→ Problem to solve
Lines of the records that hold the word "Also" are to be counted; give the number and nothing more.

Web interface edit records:
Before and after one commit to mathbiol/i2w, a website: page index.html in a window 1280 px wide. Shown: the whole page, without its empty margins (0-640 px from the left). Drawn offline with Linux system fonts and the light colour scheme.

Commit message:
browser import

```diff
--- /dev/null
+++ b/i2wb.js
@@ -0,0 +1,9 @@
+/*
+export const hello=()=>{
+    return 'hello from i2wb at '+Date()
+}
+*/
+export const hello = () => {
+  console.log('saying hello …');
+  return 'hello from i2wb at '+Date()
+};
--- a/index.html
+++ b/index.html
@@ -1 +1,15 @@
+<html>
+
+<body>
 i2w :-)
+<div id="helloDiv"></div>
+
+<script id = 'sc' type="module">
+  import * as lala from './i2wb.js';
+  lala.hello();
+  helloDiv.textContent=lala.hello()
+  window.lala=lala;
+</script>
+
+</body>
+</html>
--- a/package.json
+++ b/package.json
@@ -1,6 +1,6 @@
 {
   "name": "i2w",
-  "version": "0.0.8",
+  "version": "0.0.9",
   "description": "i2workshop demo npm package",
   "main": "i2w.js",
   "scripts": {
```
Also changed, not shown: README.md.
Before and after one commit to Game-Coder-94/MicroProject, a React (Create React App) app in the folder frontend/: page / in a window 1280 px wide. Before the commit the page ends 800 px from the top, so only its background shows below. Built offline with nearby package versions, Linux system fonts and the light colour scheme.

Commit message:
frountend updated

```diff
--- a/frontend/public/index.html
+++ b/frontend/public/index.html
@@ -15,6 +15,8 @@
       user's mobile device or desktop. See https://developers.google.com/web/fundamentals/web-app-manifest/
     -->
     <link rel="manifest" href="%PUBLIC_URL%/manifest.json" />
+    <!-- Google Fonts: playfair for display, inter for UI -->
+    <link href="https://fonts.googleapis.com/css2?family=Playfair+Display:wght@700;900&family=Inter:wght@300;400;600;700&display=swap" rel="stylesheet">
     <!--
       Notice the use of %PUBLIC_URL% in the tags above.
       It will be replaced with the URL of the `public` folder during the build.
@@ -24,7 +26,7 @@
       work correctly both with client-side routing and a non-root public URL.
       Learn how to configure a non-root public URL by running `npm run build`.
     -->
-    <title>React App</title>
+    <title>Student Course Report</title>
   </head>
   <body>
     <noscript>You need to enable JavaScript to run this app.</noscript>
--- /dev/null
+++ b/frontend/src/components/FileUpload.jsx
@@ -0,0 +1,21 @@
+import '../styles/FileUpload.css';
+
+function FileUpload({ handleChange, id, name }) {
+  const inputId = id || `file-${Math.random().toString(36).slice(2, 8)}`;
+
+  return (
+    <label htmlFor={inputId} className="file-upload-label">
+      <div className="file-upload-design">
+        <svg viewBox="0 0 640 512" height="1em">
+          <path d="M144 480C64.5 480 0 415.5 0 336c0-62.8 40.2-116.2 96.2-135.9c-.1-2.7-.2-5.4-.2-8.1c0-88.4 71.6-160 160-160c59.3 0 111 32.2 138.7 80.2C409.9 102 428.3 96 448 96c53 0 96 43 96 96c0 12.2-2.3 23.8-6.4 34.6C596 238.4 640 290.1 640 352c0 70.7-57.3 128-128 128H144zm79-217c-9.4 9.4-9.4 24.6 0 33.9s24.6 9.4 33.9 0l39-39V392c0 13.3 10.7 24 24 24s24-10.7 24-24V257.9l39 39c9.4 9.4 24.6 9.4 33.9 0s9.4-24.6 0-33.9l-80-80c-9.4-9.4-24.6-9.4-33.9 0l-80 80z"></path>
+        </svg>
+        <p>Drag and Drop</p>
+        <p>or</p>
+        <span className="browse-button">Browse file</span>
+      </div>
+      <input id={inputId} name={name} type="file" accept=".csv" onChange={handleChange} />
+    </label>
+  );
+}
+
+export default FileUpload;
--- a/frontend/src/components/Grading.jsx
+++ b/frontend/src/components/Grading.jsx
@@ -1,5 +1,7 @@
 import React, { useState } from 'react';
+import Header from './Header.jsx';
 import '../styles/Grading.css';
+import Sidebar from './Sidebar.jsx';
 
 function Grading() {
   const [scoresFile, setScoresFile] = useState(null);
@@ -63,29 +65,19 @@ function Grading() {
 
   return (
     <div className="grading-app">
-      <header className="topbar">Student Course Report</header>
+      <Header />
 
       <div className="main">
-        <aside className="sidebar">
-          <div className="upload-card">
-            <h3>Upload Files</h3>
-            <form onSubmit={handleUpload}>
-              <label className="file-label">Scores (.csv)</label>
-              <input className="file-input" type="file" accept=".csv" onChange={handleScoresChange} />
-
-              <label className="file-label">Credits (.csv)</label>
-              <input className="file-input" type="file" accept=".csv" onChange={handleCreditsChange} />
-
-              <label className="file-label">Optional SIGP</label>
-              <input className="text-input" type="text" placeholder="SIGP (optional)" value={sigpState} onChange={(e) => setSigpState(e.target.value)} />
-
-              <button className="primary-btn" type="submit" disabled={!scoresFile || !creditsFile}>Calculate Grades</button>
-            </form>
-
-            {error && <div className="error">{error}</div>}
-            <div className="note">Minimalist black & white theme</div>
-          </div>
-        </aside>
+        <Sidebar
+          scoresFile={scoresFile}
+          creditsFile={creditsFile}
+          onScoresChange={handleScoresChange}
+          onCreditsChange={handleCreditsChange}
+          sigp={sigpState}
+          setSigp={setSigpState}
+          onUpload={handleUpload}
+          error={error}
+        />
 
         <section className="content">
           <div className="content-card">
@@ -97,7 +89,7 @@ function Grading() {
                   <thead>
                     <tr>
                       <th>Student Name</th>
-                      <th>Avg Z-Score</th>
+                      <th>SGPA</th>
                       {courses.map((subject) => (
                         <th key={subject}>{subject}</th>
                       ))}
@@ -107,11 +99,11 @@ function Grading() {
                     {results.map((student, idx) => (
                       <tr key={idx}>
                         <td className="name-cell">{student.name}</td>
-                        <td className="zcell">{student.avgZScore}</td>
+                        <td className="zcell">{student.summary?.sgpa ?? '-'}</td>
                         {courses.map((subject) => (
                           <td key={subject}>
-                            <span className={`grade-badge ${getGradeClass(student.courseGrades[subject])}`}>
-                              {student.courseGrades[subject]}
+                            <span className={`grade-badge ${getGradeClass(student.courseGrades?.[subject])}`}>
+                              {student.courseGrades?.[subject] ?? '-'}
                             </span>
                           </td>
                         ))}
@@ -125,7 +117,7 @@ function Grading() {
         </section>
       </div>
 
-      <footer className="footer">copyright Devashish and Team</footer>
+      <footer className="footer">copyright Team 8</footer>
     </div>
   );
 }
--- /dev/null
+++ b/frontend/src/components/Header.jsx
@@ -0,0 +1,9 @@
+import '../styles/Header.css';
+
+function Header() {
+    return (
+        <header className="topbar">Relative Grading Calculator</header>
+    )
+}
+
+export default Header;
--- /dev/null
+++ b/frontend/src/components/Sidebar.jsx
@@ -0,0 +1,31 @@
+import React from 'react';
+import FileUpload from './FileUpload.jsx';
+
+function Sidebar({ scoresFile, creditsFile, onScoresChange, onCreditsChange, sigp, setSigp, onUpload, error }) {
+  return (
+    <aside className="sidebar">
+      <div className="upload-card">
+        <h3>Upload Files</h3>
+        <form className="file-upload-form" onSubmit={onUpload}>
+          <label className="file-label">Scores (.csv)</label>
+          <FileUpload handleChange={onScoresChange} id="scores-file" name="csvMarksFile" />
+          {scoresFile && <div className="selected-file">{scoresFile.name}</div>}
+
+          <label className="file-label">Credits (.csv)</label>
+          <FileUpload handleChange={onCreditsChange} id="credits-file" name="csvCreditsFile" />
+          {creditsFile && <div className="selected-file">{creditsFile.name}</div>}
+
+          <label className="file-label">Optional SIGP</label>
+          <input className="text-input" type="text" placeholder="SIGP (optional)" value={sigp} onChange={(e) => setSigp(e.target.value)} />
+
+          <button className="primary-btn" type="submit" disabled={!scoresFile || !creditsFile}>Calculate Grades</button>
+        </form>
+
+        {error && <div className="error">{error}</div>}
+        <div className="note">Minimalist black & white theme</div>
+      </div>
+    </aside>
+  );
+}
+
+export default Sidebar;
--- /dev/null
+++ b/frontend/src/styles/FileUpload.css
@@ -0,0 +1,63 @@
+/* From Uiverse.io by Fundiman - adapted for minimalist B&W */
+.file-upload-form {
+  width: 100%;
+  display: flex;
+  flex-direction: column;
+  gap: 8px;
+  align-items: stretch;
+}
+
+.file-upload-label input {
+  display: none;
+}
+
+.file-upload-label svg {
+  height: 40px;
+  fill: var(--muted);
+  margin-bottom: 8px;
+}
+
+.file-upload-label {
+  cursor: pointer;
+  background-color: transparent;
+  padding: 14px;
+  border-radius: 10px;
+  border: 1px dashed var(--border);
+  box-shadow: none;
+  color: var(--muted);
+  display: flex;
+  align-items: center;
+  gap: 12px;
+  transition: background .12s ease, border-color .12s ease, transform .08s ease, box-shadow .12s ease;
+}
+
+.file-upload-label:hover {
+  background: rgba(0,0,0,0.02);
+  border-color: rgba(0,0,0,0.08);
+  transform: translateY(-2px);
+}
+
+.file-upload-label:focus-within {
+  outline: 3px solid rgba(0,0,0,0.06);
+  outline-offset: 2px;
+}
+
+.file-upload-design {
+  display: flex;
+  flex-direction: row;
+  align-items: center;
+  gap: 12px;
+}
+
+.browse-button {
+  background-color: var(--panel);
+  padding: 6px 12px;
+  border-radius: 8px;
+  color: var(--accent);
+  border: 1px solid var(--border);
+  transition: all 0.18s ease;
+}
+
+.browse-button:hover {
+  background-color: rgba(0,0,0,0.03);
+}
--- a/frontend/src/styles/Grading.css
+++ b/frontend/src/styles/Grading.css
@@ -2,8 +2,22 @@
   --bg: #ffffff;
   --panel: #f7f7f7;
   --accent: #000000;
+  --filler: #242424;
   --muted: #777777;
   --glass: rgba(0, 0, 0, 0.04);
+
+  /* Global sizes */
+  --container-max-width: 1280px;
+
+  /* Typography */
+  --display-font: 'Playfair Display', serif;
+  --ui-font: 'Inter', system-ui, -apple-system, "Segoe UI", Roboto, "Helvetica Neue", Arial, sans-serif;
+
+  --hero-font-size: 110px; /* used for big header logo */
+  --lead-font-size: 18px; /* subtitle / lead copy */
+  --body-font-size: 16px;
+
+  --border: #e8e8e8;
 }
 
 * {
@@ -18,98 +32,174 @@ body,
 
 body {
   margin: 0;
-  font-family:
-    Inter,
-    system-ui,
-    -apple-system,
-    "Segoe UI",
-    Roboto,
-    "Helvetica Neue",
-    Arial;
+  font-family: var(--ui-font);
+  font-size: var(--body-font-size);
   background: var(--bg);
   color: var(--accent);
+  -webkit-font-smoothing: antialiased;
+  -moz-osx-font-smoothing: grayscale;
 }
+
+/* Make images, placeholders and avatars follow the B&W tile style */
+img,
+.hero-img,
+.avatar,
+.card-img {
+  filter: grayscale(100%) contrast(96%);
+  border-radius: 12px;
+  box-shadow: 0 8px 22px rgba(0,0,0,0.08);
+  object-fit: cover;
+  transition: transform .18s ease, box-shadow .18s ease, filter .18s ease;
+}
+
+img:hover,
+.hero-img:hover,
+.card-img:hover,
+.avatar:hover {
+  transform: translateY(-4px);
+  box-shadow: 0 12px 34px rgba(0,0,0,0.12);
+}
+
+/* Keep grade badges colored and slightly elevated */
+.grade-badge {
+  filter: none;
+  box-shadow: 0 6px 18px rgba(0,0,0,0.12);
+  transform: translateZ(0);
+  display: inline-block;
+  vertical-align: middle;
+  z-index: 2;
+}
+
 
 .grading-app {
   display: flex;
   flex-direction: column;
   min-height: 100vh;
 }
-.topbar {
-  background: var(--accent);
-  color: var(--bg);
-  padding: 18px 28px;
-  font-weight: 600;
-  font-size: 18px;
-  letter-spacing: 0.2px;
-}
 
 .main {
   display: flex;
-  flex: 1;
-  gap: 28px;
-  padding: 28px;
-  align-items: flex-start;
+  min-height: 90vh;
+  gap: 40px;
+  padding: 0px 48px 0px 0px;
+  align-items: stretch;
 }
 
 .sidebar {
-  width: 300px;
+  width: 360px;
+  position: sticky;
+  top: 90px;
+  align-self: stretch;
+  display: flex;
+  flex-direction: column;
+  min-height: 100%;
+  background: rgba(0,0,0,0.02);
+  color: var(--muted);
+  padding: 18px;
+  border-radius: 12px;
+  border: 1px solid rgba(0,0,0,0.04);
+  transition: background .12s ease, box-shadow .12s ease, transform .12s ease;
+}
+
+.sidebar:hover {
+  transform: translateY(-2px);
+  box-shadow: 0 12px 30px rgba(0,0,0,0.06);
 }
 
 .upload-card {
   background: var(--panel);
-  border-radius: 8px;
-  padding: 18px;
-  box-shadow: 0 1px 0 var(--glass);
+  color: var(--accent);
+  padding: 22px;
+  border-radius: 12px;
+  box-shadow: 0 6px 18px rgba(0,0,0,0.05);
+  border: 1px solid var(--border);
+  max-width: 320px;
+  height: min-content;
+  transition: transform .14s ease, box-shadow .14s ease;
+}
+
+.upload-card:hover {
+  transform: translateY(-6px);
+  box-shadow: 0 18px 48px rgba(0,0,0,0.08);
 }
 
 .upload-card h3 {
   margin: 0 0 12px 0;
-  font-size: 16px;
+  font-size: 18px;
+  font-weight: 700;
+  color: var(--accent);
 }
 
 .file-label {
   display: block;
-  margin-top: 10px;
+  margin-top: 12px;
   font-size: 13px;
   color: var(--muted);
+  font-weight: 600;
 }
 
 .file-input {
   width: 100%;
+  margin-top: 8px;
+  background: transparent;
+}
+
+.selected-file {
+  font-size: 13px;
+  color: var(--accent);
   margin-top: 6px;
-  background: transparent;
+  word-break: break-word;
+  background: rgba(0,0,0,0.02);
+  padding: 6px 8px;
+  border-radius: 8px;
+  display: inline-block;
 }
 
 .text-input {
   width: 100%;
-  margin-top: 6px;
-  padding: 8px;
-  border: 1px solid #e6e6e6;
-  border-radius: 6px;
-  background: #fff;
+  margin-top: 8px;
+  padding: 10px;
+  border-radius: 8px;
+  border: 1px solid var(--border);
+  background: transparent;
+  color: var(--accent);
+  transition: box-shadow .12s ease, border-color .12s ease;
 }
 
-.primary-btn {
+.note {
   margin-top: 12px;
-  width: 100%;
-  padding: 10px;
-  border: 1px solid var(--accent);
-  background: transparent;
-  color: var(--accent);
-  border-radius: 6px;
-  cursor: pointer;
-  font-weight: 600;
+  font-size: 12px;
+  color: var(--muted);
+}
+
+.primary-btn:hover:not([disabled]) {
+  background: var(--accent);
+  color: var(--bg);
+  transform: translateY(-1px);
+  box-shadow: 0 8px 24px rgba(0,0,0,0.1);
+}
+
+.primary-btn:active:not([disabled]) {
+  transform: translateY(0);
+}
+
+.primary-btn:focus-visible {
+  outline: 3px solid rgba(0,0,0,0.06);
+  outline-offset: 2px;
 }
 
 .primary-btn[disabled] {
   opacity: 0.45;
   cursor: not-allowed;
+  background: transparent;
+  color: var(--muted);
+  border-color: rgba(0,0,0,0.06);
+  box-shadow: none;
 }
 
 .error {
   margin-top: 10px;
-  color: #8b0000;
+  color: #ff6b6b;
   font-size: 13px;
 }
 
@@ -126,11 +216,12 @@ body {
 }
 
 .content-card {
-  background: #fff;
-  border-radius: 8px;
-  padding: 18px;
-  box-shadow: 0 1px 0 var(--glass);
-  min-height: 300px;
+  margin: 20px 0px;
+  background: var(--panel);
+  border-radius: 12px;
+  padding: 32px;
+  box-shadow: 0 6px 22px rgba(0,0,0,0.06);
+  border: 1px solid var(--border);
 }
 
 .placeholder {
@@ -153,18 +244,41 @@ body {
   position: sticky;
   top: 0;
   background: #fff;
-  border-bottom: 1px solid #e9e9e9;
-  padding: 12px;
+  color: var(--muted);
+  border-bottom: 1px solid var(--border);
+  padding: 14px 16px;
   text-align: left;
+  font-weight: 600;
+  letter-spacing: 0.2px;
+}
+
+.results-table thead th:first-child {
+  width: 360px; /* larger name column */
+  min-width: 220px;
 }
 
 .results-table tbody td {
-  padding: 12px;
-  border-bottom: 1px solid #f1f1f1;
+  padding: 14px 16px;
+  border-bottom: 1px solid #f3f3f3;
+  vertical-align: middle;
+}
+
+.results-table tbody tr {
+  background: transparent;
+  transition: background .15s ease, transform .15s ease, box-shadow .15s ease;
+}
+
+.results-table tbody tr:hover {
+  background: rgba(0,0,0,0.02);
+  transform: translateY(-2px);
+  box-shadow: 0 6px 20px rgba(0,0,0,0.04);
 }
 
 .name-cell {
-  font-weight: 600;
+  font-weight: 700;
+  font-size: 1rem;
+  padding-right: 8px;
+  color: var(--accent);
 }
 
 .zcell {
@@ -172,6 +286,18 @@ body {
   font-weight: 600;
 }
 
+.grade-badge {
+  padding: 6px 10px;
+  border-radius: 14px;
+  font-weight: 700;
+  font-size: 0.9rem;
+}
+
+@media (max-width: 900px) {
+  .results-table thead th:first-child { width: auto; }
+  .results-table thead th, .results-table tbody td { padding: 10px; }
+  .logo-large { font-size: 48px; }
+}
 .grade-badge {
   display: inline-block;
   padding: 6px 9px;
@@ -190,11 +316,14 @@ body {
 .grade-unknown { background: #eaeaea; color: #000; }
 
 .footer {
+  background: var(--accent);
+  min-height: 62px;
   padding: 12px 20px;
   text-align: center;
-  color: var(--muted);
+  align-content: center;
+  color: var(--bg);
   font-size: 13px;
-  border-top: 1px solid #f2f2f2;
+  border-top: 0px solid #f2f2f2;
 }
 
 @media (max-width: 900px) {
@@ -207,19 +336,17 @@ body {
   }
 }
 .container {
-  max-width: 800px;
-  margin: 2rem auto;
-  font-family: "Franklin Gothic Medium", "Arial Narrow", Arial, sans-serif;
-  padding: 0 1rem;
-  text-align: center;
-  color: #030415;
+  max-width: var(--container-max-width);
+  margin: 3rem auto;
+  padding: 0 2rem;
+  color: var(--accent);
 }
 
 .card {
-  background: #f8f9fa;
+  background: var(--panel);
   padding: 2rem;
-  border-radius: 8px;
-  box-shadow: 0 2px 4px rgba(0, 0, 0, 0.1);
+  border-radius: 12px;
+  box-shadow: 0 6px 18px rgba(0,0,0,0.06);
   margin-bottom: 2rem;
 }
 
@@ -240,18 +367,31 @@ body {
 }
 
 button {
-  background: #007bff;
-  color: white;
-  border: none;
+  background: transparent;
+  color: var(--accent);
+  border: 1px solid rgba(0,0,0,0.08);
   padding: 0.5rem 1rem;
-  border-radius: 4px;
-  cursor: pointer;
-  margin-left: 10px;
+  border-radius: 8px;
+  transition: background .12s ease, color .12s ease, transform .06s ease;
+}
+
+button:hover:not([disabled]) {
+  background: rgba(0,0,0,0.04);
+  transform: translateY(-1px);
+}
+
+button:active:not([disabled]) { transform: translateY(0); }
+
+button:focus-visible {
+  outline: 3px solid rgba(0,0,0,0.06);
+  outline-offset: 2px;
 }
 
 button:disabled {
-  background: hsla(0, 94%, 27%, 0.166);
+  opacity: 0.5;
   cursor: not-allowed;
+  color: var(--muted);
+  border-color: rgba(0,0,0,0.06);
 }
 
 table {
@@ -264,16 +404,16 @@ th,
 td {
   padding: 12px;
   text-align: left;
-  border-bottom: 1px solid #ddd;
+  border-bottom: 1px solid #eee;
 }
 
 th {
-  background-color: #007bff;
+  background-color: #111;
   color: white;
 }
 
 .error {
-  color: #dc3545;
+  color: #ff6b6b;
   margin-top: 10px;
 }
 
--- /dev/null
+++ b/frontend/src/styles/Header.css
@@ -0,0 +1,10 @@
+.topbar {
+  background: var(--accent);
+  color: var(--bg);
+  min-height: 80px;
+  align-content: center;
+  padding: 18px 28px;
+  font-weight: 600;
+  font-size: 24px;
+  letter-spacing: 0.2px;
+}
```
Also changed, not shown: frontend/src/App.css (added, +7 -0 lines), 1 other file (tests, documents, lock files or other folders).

→ Solution to the exercise
2